Progress is being made every day. Generative models produce text, images, and music with results that would have seemed impossible not so long ago, and some studies suggest that the emergence of new object recognition methods could speed up computer vision application development. Artificial intelligence (AI) was conceived many years ago, but it reached the general public only in 2022, thanks to the rise of ChatGPT or Copilot.
Models can be asked to classify (for example, select documents by type), summarize (summarize extensive texts by extracting the key ideas), reason (problem-solving), plan (follow a series of steps to reach a goal), and, of course, generate content.
Therefore, content generators are the most widespread solution. However, self-sufficient agents appear, i.e., bots that are given an objective and are capable of working towards it, defining the tools they will need and incorporating others as they execute it as the situation requires. These chatbots identify the people who interact with them to generate a hyper-personalized experience.
The era of continuous discovery
What is our challenge at Making Sense? To evaluate how these innovations allow us to work better internally and, at the same time, to be constantly on the lookout to see how we can use them to create value for our customers.
For us, discovery is no longer a phase but a habit. We listen to ideas, think about challenges, improve processes, add features, or design new products. We rely on two pillars: quantitative and qualitative information and applied data analytics.
For example, one of our clients, an agricultural software solutions provider, has a tool that is a command line that the user can use to execute actions, in particular, to run specific queries or visualize various reports. It is a valuable resource since about 10% of users use it daily to generate reports.

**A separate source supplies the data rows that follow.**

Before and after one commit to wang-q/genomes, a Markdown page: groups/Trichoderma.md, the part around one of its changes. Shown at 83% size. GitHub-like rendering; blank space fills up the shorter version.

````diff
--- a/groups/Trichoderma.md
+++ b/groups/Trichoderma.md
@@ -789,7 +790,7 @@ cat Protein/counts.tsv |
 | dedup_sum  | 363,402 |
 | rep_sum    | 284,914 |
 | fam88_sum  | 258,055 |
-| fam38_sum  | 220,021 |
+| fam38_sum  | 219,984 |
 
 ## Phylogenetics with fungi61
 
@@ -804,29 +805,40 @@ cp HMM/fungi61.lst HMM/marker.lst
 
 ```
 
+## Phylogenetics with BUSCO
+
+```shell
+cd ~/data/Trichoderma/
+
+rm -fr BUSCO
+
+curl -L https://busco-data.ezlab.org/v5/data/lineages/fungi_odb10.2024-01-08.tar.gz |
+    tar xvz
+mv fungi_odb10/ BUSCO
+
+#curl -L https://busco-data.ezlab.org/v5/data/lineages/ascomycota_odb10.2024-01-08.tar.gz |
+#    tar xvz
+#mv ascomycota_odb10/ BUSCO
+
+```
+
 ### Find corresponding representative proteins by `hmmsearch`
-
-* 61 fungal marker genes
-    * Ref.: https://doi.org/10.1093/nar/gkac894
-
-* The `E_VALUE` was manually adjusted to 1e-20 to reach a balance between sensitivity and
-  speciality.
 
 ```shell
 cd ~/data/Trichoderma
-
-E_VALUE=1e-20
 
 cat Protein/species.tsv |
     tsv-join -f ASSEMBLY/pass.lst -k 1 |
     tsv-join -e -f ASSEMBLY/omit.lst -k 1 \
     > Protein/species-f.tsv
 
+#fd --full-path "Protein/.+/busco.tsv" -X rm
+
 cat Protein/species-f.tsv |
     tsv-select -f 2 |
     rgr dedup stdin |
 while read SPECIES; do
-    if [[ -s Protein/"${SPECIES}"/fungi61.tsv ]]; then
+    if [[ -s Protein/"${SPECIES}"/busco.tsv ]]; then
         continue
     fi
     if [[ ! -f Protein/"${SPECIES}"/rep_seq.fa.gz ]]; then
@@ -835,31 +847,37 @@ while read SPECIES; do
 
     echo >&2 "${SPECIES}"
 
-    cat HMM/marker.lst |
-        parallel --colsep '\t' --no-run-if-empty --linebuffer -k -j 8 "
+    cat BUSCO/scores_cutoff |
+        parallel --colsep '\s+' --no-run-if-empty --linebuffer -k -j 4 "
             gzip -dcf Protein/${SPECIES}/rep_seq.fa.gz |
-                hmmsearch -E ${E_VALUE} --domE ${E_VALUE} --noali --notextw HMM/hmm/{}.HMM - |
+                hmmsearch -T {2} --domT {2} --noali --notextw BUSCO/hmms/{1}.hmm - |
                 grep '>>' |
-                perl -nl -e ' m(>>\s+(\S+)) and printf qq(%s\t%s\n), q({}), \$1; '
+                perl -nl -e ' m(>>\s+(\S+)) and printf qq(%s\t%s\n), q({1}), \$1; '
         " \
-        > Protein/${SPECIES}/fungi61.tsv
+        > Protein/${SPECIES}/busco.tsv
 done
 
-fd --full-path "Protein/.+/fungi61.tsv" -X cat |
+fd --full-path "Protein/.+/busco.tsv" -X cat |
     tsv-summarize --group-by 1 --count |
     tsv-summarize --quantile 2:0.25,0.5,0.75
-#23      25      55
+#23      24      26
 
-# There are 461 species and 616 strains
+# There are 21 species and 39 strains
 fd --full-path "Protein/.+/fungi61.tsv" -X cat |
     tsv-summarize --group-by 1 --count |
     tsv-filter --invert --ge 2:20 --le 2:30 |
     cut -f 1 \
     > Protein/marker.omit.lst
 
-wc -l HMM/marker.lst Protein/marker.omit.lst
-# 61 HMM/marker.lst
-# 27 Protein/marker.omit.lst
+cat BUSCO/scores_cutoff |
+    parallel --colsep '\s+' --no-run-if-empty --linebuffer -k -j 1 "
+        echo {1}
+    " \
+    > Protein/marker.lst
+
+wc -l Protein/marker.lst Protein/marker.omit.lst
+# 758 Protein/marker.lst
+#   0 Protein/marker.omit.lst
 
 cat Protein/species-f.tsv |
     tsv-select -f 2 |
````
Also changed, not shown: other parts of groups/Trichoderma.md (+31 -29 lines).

However, not everything is so easy. To run the queries, it is necessary to understand syntax, which is also complex. Analytics showed us that it is the option most chosen by users when obtaining information from the system and, moreover, that 20% of the executions of this command line failed, mainly due to syntax-related issues.
Expectations come true
Generative AI helped us solve the problem. Today, users can run their queries in natural language (and in any language), also allowing us to significantly expand our reach and enabling a more significant number of users to take advantage of the command line for their daily tasks. People can access more accurate and faster information, without errors, to make better decisions.
This is just one of the many applications in which we are already exploring and exploiting the power of AI. We have also used AI to detect the best time to guide investment strategies based on a comprehensive parameter analysis, or to predict the quality of future sprints in a development process, to name a few examples. The possibilities are limitless.
In conclusion, it is not just about implementing an AI model or identifying a specific use case for a specific problem but keeping our minds open and our teams in a continuous search mode. The opportunity to extract value from this technology may appear where it is least expected.